Web page edit records
┌────────
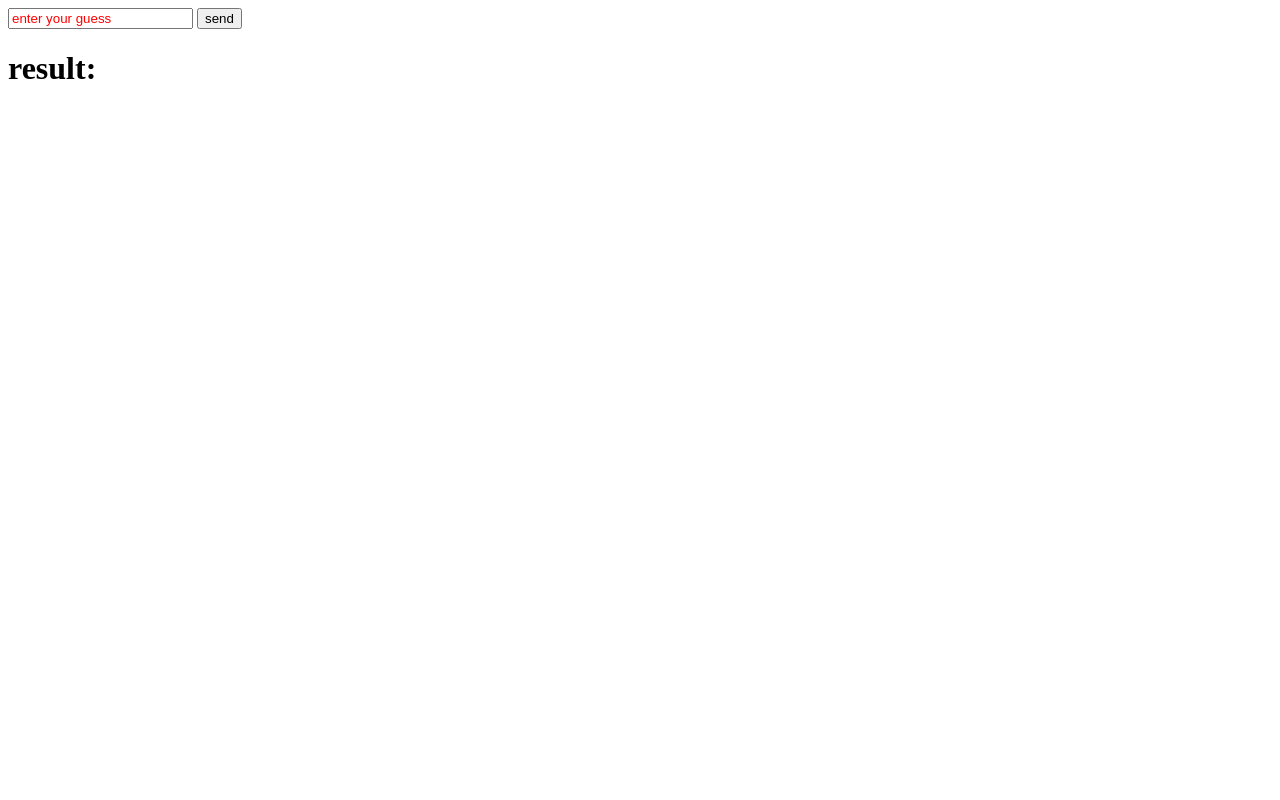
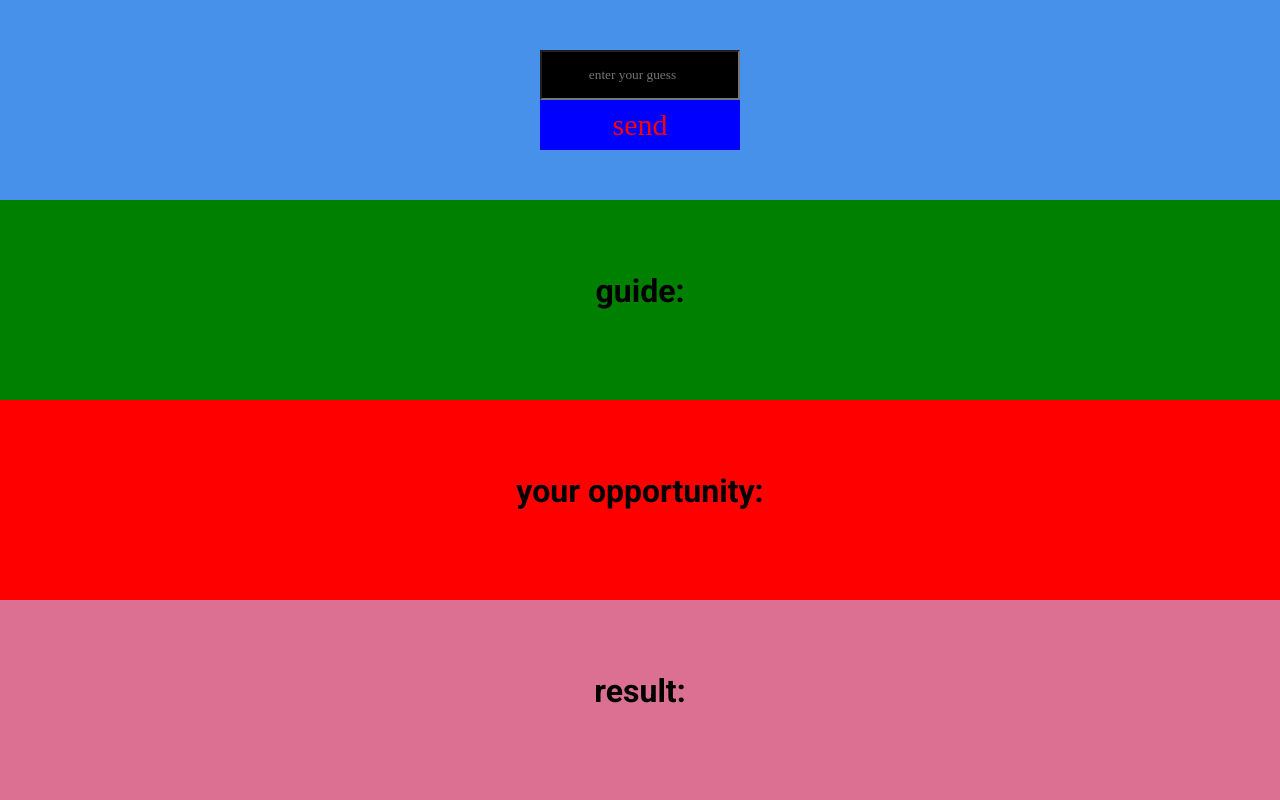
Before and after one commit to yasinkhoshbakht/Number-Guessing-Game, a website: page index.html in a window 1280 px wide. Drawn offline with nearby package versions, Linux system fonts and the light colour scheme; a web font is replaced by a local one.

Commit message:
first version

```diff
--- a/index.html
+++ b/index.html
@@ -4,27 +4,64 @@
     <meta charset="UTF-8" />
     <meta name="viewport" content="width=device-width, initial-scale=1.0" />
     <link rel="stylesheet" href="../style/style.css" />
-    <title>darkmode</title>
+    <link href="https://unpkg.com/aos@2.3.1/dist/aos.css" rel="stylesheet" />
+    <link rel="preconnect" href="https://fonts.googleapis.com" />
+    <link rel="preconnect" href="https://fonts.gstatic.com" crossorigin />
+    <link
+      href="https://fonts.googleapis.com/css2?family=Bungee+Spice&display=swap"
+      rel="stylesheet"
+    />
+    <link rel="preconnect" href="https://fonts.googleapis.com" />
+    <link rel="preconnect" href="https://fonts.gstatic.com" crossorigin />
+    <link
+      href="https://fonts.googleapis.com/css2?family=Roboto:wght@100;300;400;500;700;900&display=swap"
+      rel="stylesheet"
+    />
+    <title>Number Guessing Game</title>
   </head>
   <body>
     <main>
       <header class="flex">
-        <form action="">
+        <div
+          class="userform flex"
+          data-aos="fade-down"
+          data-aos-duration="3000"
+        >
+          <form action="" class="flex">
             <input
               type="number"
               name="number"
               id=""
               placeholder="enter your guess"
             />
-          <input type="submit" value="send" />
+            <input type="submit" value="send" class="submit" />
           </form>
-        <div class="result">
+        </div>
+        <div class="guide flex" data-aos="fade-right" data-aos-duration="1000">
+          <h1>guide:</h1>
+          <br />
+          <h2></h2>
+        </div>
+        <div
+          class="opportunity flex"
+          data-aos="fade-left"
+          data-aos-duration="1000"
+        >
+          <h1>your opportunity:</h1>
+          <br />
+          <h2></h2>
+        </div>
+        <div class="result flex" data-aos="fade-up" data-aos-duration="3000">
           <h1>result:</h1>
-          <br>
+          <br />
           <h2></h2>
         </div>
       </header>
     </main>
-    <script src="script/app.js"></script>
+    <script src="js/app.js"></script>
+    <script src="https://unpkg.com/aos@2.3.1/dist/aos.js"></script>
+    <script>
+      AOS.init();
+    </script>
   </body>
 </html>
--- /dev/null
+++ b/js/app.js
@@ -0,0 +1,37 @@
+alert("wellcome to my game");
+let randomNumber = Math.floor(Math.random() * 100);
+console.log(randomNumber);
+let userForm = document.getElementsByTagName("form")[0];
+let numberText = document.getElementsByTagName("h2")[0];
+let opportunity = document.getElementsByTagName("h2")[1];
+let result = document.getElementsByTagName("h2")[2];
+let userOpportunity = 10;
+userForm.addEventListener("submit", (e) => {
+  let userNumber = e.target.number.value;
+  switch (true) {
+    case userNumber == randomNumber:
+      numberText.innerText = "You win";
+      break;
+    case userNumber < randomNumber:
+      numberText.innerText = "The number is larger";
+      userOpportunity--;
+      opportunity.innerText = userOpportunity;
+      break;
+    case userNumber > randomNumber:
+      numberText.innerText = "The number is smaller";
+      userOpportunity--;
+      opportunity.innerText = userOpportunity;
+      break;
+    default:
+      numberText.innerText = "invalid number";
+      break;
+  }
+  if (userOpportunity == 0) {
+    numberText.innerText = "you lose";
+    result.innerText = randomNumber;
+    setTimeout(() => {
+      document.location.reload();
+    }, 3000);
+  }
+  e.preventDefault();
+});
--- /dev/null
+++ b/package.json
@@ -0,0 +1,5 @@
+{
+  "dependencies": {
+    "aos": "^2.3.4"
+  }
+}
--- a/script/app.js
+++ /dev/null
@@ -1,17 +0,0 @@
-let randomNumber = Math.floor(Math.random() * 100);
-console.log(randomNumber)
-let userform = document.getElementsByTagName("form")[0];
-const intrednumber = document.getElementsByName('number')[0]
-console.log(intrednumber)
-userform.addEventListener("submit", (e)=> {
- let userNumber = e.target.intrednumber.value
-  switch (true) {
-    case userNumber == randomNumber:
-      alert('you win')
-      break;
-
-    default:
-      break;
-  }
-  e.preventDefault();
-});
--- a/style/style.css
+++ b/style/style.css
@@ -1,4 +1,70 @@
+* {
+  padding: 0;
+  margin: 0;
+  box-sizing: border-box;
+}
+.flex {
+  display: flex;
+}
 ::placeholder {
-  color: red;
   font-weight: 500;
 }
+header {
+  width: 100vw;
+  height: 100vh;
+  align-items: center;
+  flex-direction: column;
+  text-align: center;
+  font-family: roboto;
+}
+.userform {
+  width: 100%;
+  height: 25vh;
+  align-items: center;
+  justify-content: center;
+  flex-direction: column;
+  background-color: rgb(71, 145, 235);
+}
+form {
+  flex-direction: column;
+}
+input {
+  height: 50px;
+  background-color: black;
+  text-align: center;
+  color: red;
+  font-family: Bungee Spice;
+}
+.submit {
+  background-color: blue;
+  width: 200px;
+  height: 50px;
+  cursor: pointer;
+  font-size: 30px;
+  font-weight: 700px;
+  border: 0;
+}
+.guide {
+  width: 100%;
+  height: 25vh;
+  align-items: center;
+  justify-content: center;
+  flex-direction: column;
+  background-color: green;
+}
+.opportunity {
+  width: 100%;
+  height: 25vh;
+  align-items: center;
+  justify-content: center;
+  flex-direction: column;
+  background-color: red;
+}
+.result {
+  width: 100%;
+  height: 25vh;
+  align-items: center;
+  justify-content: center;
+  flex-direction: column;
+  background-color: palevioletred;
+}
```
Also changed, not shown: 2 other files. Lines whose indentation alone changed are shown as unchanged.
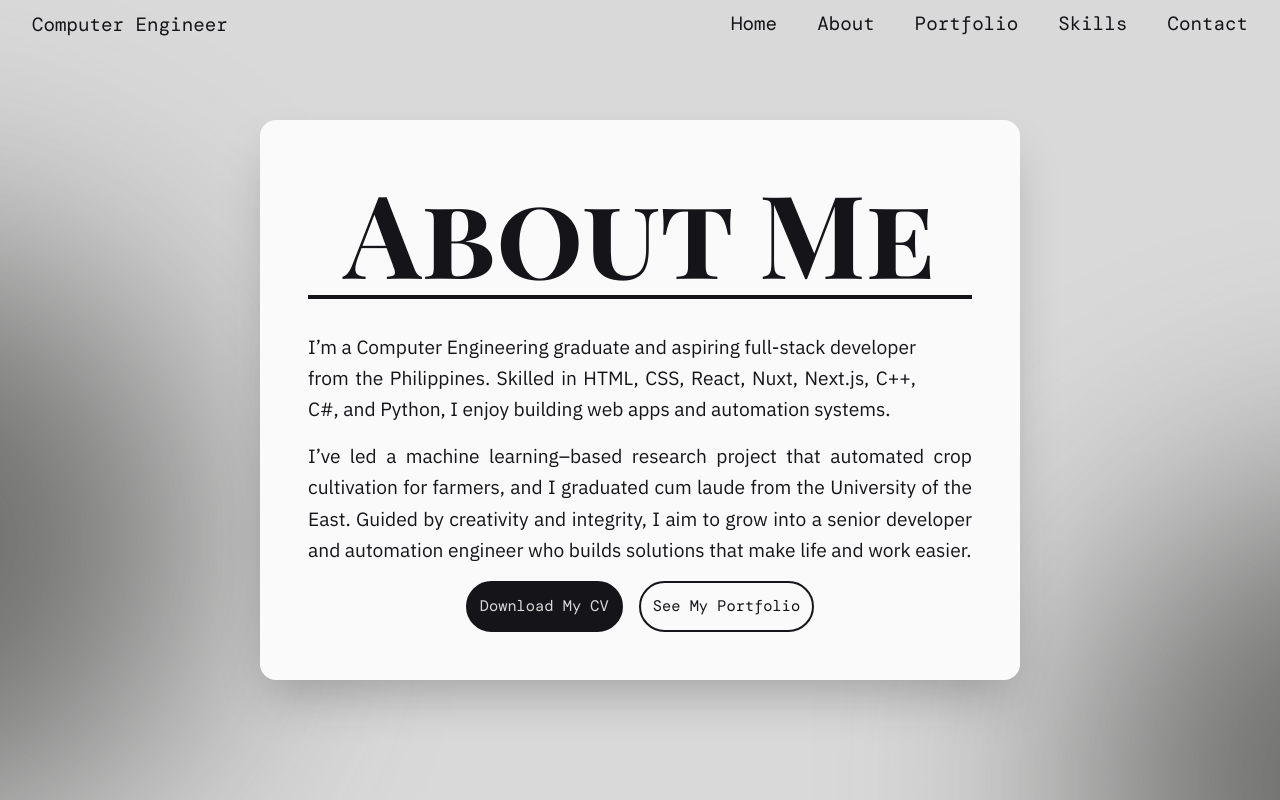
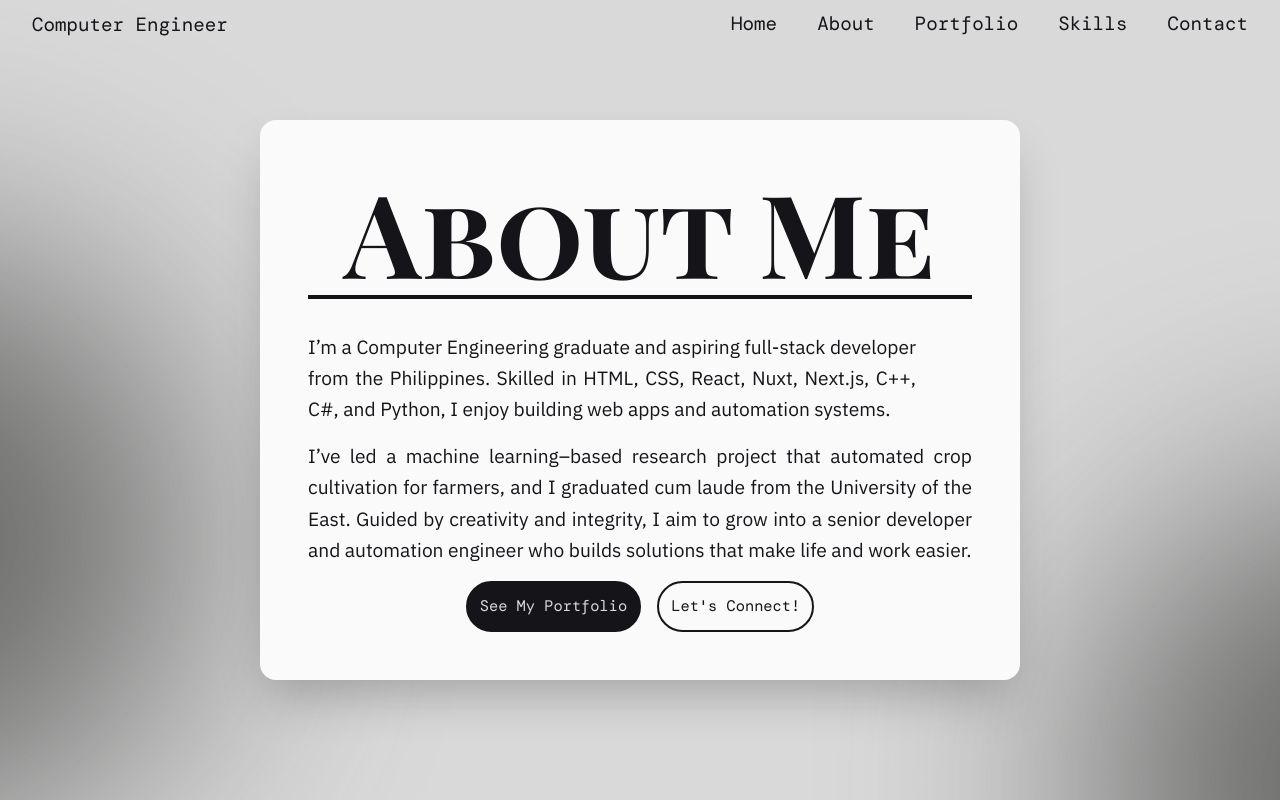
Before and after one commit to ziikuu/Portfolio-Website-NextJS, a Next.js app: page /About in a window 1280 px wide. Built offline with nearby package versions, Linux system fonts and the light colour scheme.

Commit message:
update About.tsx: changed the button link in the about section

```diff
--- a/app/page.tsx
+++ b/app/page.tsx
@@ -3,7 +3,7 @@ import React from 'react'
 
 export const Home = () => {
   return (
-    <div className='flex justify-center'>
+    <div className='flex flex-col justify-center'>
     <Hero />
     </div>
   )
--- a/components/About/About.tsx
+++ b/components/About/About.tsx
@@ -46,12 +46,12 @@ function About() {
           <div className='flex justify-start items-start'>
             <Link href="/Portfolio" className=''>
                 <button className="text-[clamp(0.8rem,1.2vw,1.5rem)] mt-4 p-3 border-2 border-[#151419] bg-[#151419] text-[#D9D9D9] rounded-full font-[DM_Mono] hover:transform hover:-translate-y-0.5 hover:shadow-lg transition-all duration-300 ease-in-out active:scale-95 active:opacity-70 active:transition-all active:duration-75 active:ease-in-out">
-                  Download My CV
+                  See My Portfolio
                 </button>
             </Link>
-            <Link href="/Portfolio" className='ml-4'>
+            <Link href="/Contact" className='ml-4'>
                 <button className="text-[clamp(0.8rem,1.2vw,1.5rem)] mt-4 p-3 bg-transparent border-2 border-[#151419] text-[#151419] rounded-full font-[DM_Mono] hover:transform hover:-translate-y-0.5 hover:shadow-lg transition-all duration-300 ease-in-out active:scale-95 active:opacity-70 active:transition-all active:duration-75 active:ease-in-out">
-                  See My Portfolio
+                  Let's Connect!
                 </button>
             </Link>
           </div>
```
└────────
Lines above holding "href": give their count, nothing more.

11